▶ _WORK TASK_
Below are records; report the number of lines among them that include the word "CheckButton", and nothing further.
MATERIALS PROVIDED section start
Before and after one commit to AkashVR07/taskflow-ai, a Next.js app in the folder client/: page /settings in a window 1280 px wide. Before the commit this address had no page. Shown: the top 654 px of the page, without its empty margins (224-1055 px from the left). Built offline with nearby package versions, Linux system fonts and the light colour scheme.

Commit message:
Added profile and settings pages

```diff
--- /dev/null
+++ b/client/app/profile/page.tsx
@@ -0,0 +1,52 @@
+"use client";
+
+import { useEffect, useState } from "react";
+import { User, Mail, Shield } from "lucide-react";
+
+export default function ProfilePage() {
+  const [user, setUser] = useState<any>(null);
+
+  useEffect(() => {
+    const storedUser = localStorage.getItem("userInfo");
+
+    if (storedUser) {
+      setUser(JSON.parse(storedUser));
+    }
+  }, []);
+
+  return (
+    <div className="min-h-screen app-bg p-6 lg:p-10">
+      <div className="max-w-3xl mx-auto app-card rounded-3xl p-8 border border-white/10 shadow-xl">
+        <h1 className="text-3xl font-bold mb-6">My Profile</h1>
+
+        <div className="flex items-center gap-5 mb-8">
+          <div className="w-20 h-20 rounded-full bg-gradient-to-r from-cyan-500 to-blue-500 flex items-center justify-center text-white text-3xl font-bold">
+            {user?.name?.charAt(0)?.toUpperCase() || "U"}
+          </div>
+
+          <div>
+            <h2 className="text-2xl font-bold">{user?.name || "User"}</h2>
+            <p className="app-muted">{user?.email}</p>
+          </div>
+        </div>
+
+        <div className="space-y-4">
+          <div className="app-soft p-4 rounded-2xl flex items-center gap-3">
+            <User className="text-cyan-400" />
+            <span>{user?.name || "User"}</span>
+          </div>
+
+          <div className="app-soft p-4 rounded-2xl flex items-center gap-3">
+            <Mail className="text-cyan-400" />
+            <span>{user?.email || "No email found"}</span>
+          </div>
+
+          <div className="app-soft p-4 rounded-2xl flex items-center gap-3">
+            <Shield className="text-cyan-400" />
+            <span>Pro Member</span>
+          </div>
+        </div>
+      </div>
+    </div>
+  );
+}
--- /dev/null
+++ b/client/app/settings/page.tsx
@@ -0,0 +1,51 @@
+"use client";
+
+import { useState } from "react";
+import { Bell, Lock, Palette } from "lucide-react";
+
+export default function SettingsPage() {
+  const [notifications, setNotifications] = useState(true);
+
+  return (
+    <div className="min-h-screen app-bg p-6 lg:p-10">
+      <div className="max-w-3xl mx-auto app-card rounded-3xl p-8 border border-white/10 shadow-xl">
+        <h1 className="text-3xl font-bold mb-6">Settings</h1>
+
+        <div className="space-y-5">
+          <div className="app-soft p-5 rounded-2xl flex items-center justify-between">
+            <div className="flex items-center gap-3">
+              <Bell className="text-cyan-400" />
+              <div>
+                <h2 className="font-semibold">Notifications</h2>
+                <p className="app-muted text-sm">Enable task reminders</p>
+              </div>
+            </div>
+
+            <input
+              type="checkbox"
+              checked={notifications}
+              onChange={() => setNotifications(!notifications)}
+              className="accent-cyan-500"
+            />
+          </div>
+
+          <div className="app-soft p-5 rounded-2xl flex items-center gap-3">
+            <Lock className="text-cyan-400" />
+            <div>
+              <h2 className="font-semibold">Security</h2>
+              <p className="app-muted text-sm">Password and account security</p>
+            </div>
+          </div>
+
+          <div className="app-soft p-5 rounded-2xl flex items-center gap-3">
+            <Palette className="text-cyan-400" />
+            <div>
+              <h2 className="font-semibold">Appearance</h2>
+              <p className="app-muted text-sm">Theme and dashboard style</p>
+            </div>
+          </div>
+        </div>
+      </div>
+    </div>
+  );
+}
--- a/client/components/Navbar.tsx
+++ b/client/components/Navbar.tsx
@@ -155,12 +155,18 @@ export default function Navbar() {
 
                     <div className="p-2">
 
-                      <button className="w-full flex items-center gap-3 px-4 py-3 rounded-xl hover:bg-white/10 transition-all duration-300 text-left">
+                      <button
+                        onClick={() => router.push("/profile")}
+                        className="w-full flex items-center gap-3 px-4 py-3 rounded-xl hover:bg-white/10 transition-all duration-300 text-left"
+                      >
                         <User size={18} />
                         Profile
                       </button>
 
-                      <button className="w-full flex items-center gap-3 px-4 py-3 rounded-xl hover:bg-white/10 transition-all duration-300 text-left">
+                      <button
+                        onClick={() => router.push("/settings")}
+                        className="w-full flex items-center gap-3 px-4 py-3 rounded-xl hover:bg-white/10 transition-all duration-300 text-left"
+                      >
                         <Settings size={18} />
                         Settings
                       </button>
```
MATERIALS PROVIDED section end
MATERIALS PROVIDED section start
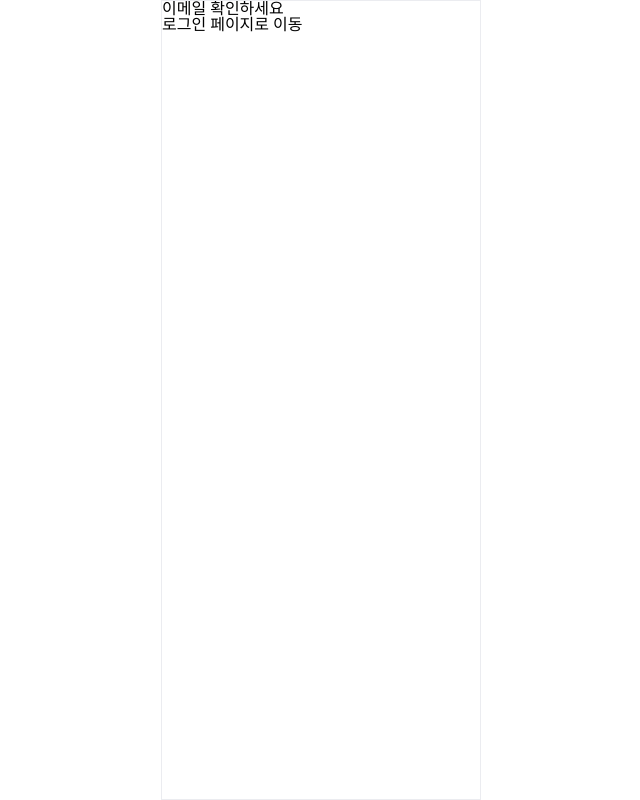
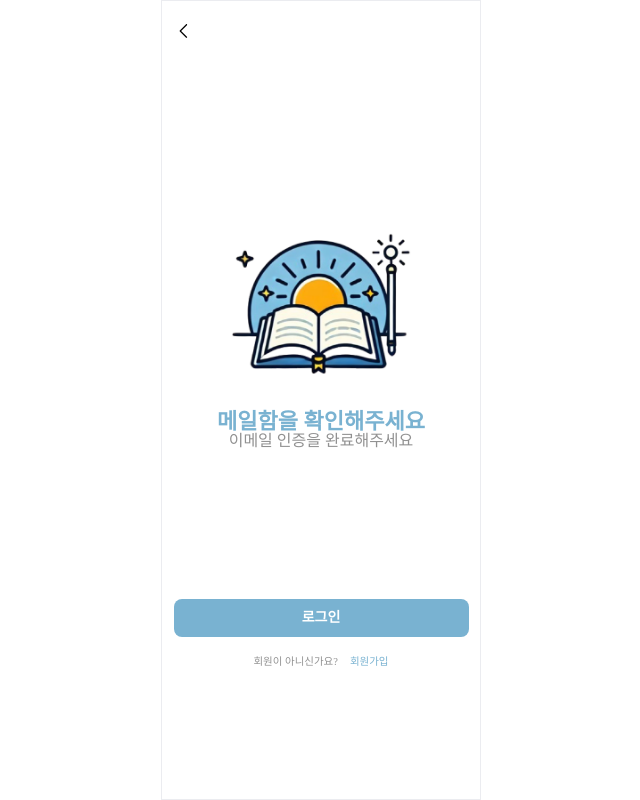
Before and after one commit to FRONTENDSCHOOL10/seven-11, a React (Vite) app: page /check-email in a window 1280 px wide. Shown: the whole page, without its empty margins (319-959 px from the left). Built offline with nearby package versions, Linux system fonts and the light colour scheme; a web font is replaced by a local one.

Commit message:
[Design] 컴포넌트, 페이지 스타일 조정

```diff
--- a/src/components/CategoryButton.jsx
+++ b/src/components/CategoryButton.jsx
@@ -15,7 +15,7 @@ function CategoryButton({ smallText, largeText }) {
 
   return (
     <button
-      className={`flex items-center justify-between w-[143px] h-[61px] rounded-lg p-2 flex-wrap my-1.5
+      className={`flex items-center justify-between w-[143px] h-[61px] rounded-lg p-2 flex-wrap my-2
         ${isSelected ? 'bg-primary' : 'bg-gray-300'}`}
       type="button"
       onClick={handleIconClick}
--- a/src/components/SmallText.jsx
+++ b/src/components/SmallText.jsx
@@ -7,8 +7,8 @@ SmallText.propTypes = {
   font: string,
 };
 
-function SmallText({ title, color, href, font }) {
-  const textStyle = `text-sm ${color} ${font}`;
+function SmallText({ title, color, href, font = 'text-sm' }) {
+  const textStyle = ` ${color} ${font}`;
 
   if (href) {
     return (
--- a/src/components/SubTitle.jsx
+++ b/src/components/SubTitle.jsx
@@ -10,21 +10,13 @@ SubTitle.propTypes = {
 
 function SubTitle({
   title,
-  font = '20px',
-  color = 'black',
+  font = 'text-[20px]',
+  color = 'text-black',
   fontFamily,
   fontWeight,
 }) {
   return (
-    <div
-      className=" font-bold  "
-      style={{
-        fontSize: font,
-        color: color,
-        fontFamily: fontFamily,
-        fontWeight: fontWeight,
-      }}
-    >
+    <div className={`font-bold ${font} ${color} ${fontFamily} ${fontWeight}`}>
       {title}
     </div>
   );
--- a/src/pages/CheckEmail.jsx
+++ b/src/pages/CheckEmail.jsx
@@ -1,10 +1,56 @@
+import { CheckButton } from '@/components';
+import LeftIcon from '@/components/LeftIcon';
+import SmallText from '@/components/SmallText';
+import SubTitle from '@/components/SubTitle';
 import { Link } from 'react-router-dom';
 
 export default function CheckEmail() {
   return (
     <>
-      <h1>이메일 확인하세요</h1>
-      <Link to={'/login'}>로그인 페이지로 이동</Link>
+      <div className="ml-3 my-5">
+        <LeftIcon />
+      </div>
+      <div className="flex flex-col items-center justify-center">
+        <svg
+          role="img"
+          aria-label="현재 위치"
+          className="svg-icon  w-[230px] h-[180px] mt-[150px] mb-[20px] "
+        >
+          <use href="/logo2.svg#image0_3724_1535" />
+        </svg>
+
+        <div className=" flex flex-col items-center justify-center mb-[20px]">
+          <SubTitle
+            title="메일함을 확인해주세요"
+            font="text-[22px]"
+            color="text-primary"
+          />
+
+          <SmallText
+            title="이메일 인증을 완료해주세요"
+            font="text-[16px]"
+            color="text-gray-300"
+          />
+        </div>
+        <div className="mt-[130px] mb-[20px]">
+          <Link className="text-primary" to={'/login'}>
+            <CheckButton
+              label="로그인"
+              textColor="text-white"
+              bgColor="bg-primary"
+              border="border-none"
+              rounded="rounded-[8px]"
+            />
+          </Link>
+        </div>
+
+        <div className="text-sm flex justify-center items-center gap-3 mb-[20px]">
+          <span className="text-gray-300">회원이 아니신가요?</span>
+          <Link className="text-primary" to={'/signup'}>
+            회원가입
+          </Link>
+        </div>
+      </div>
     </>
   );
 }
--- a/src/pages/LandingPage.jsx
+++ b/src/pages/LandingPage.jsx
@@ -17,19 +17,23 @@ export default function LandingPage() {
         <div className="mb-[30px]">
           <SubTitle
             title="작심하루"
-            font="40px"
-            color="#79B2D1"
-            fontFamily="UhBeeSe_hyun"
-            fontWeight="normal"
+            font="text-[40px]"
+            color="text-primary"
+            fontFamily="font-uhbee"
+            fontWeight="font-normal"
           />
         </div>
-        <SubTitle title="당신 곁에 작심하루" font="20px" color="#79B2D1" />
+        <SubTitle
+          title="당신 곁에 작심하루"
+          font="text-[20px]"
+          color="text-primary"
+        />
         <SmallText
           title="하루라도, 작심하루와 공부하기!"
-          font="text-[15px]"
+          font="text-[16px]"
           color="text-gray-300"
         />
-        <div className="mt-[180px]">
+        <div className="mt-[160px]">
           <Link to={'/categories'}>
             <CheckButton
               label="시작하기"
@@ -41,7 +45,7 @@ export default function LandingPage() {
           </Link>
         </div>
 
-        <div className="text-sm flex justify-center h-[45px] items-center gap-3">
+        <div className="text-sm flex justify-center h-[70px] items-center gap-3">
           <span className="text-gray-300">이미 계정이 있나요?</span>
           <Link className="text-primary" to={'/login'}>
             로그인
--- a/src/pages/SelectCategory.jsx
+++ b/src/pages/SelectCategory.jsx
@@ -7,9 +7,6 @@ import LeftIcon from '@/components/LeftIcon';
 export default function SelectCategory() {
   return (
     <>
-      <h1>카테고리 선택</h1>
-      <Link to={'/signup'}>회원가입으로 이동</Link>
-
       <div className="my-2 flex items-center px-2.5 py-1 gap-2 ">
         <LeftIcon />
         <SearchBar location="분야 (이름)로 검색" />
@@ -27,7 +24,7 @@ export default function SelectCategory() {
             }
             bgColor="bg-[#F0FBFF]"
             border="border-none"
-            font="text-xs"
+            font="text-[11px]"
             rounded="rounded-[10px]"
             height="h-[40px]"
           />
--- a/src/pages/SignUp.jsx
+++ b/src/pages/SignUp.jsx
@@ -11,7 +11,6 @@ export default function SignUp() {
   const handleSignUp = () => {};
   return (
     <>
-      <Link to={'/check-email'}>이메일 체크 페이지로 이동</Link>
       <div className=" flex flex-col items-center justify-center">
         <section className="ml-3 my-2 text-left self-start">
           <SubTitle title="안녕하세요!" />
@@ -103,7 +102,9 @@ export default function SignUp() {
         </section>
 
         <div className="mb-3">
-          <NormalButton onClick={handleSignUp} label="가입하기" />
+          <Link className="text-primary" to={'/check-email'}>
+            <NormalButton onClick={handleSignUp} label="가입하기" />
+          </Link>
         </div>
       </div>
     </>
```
MATERIALS PROVIDED section end
▶ _SOLVED PROBLEM_
3